• [DESCRIPTION OF THE TASK] Each entry here needs to be given again exactly.

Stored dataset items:
────────────────────────────────────────

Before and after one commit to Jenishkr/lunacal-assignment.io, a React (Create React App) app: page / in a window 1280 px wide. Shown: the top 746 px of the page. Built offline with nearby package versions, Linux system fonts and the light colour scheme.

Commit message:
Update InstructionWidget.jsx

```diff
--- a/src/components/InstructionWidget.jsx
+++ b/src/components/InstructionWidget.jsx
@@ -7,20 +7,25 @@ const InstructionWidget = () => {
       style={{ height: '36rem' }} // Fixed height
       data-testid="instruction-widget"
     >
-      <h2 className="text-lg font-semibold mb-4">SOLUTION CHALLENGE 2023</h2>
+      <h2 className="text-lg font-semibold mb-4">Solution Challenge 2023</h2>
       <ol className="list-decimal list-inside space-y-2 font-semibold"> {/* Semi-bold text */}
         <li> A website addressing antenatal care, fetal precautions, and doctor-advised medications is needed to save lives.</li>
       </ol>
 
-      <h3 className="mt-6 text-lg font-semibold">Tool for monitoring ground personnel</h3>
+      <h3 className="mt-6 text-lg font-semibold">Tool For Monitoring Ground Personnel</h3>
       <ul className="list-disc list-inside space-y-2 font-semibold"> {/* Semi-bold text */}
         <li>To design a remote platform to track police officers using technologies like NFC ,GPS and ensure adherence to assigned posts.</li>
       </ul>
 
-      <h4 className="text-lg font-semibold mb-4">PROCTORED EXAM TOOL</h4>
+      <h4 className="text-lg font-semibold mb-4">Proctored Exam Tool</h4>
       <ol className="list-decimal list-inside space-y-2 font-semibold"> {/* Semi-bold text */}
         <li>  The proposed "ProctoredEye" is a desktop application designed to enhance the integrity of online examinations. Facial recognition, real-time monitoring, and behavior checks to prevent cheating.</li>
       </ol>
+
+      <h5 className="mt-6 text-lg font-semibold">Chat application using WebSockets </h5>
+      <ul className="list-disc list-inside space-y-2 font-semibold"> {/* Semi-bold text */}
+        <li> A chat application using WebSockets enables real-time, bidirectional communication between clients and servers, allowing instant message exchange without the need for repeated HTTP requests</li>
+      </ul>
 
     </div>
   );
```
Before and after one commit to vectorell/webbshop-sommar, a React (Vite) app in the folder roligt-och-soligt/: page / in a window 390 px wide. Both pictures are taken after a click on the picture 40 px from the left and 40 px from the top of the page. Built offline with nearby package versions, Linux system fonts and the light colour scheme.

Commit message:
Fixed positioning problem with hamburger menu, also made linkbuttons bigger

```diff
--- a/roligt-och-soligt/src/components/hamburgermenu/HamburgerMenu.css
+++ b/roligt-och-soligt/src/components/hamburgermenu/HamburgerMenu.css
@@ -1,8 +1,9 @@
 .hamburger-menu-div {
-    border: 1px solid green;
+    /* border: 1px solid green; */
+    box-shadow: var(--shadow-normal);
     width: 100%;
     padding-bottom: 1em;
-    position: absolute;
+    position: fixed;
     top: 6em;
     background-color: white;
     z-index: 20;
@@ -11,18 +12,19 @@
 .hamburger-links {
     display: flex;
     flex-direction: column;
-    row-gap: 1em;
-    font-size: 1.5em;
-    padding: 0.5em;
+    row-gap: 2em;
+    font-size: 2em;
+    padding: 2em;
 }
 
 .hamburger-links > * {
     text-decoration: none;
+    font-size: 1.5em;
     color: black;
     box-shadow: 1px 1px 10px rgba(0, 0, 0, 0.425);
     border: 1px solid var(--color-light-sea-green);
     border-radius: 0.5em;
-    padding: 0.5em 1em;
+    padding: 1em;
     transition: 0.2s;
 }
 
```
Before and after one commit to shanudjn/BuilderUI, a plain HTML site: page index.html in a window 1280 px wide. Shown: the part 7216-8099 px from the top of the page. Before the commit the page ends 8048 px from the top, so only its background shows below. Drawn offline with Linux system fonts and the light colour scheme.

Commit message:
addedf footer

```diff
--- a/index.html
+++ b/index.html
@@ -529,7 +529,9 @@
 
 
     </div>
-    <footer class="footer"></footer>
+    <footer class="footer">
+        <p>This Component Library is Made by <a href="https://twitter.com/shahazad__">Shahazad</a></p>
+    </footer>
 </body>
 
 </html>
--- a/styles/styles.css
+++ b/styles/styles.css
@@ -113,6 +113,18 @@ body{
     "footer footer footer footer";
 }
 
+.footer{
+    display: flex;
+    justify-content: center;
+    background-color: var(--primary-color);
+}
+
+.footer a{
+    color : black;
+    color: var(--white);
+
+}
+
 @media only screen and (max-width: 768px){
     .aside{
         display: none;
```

────────────────────────────────────────

• [THE COMPLETED TASK]
Before and after one commit to Jenishkr/lunacal-assignment.io, a React (Create React App) app: page / in a window 1280 px wide. Shown: the top 746 px of the page. Built offline with nearby package versions, Linux system fonts and the light colour scheme.

Commit message:
Update InstructionWidget.jsx

```diff
--- a/src/components/InstructionWidget.jsx
+++ b/src/components/InstructionWidget.jsx
@@ -7,20 +7,25 @@ const InstructionWidget = () => {
       style={{ height: '36rem' }} // Fixed height
       data-testid="instruction-widget"
     >
-      <h2 className="text-lg font-semibold mb-4">SOLUTION CHALLENGE 2023</h2>
+      <h2 className="text-lg font-semibold mb-4">Solution Challenge 2023</h2>
       <ol className="list-decimal list-inside space-y-2 font-semibold"> {/* Semi-bold text */}
         <li> A website addressing antenatal care, fetal precautions, and doctor-advised medications is needed to save lives.</li>
       </ol>
 
-      <h3 className="mt-6 text-lg font-semibold">Tool for monitoring ground personnel</h3>
+      <h3 className="mt-6 text-lg font-semibold">Tool For Monitoring Ground Personnel</h3>
       <ul className="list-disc list-inside space-y-2 font-semibold"> {/* Semi-bold text */}
         <li>To design a remote platform to track police officers using technologies like NFC ,GPS and ensure adherence to assigned posts.</li>
       </ul>
 
-      <h4 className="text-lg font-semibold mb-4">PROCTORED EXAM TOOL</h4>
+      <h4 className="text-lg font-semibold mb-4">Proctored Exam Tool</h4>
       <ol className="list-decimal list-inside space-y-2 font-semibold"> {/* Semi-bold text */}
         <li>  The proposed "ProctoredEye" is a desktop application designed to enhance the integrity of online examinations. Facial recognition, real-time monitoring, and behavior checks to prevent cheating.</li>
       </ol>
+
+      <h5 className="mt-6 text-lg font-semibold">Chat application using WebSockets </h5>
+      <ul className="list-disc list-inside space-y-2 font-semibold"> {/* Semi-bold text */}
+        <li> A chat application using WebSockets enables real-time, bidirectional communication between clients and servers, allowing instant message exchange without the need for repeated HTTP requests</li>
+      </ul>
 
     </div>
   );
```
Before and after one commit to vectorell/webbshop-sommar, a React (Vite) app in the folder roligt-och-soligt/: page / in a window 390 px wide. Both pictures are taken after a click on the picture 40 px from the left and 40 px from the top of the page. Built offline with nearby package versions, Linux system fonts and the light colour scheme.

Commit message:
Fixed positioning problem with hamburger menu, also made linkbuttons bigger

```diff
--- a/roligt-och-soligt/src/components/hamburgermenu/HamburgerMenu.css
+++ b/roligt-och-soligt/src/components/hamburgermenu/HamburgerMenu.css
@@ -1,8 +1,9 @@
 .hamburger-menu-div {
-    border: 1px solid green;
+    /* border: 1px solid green; */
+    box-shadow: var(--shadow-normal);
     width: 100%;
     padding-bottom: 1em;
-    position: absolute;
+    position: fixed;
     top: 6em;
     background-color: white;
     z-index: 20;
@@ -11,18 +12,19 @@
 .hamburger-links {
     display: flex;
     flex-direction: column;
-    row-gap: 1em;
-    font-size: 1.5em;
-    padding: 0.5em;
+    row-gap: 2em;
+    font-size: 2em;
+    padding: 2em;
 }
 
 .hamburger-links > * {
     text-decoration: none;
+    font-size: 1.5em;
     color: black;
     box-shadow: 1px 1px 10px rgba(0, 0, 0, 0.425);
     border: 1px solid var(--color-light-sea-green);
     border-radius: 0.5em;
-    padding: 0.5em 1em;
+    padding: 1em;
     transition: 0.2s;
 }
 
```
Before and after one commit to shanudjn/BuilderUI, a plain HTML site: page index.html in a window 1280 px wide. Shown: the part 7216-8099 px from the top of the page. Before the commit the page ends 8048 px from the top, so only its background shows below. Drawn offline with Linux system fonts and the light colour scheme.

Commit message:
addedf footer

```diff
--- a/index.html
+++ b/index.html
@@ -529,7 +529,9 @@
 
 
     </div>
-    <footer class="footer"></footer>
+    <footer class="footer">
+        <p>This Component Library is Made by <a href="https://twitter.com/shahazad__">Shahazad</a></p>
+    </footer>
 </body>
 
 </html>
--- a/styles/styles.css
+++ b/styles/styles.css
@@ -113,6 +113,18 @@ body{
     "footer footer footer footer";
 }
 
+.footer{
+    display: flex;
+    justify-content: center;
+    background-color: var(--primary-color);
+}
+
+.footer a{
+    color : black;
+    color: var(--white);
+
+}
+
 @media only screen and (max-width: 768px){
     .aside{
         display: none;
```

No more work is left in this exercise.